Up next at ANZCA 2017 is Sarah Baker, who again reminds us that the bending of the truth that 'fake news' alludes to is hardly new. Political propaganda has been used throughout the ages to mobilise the masses in favour of particular courses of action, but those masses have also become more adept at spotting such false stories. The latest tide of 'fake news' is again political, but also deeply connected with economic motives.

Recent developments are further complicated by the specific structures and affordances of social media, as the latest techno-social spaces for the dissemination of 'fake news'. Further, there is an increasing rejection of the idea of a simple, fixed truth; if truth is no longer objective, of course, then different audiences might be more prepared to choose those stories that support their own pre-existing political values and beliefs. However, this is not necessarily very different from more conventional audience choices between differently biased media outlets.

There is a long history of the diversification in media outlets representing different political viewpoints, which well predates the rise of the Web as the key medium for news dissemination; some scholars also suggest that the dissemination of explicitly 'fake news' was a great deal more difficult in the pre-Web era. In the context of Brexit, for instance, profiling company Cambridge Analytica has been talked up as an important instrument in targetting the delivery of 'fake news' to susceptible populations more effectively.

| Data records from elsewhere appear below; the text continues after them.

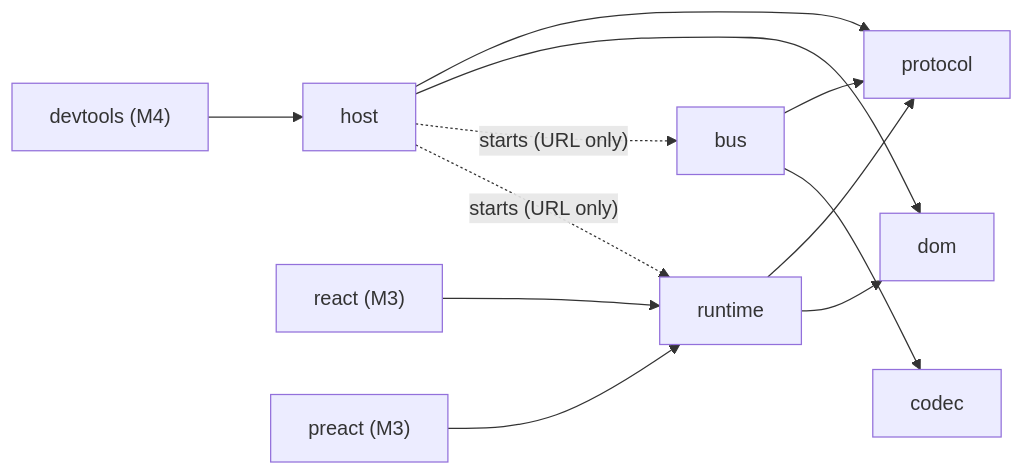
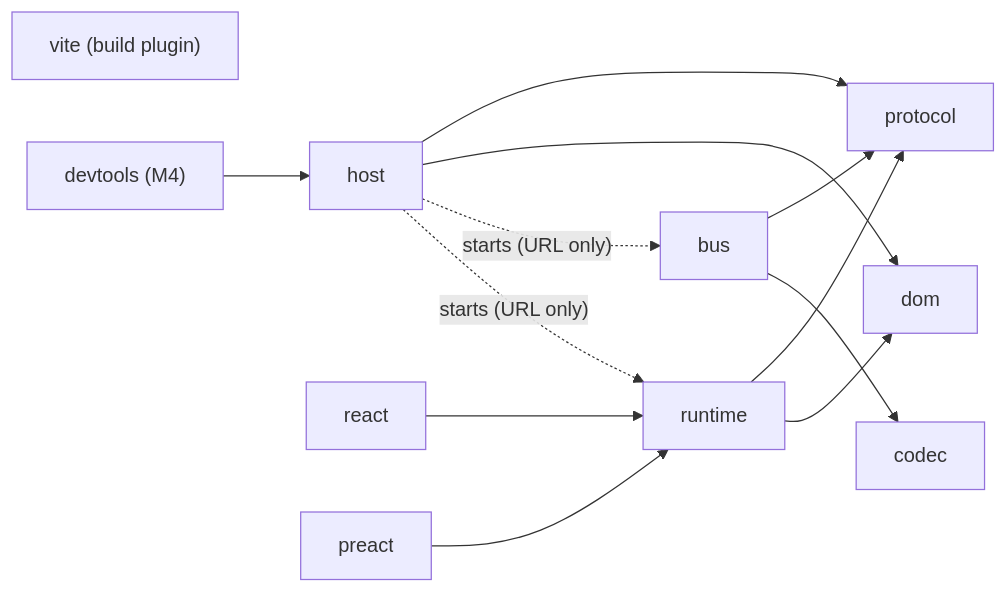
Before and after one commit to isoloop/isoloop: the second of 8 diagrams in docs/design/system-design.md, drawn with Mermaid. The commit also changed other lines of this file, not shown here.

````diff
--- a/docs/design/system-design.md
+++ b/docs/design/system-design.md
@@ -55,16 +59,17 @@
 ```mermaid
 flowchart LR
   protocol
   dom
   bus --> protocol
   bus --> codec
   host --> protocol
   host --> dom
   runtime --> protocol
   runtime --> dom
-  react["react (M3)"] --> runtime
-  preact["preact (M3)"] --> runtime
+  react --> runtime
+  preact --> runtime
+  vite["vite (build plugin)"]
   devtools["devtools (M4)"] --> host
   host -. "starts (URL only)" .-> bus
   host -. "starts (URL only)" .-> runtime
 ```
````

(I must admit I disagree deeply with some of the premises in this talk... Sorry if I missed something here.)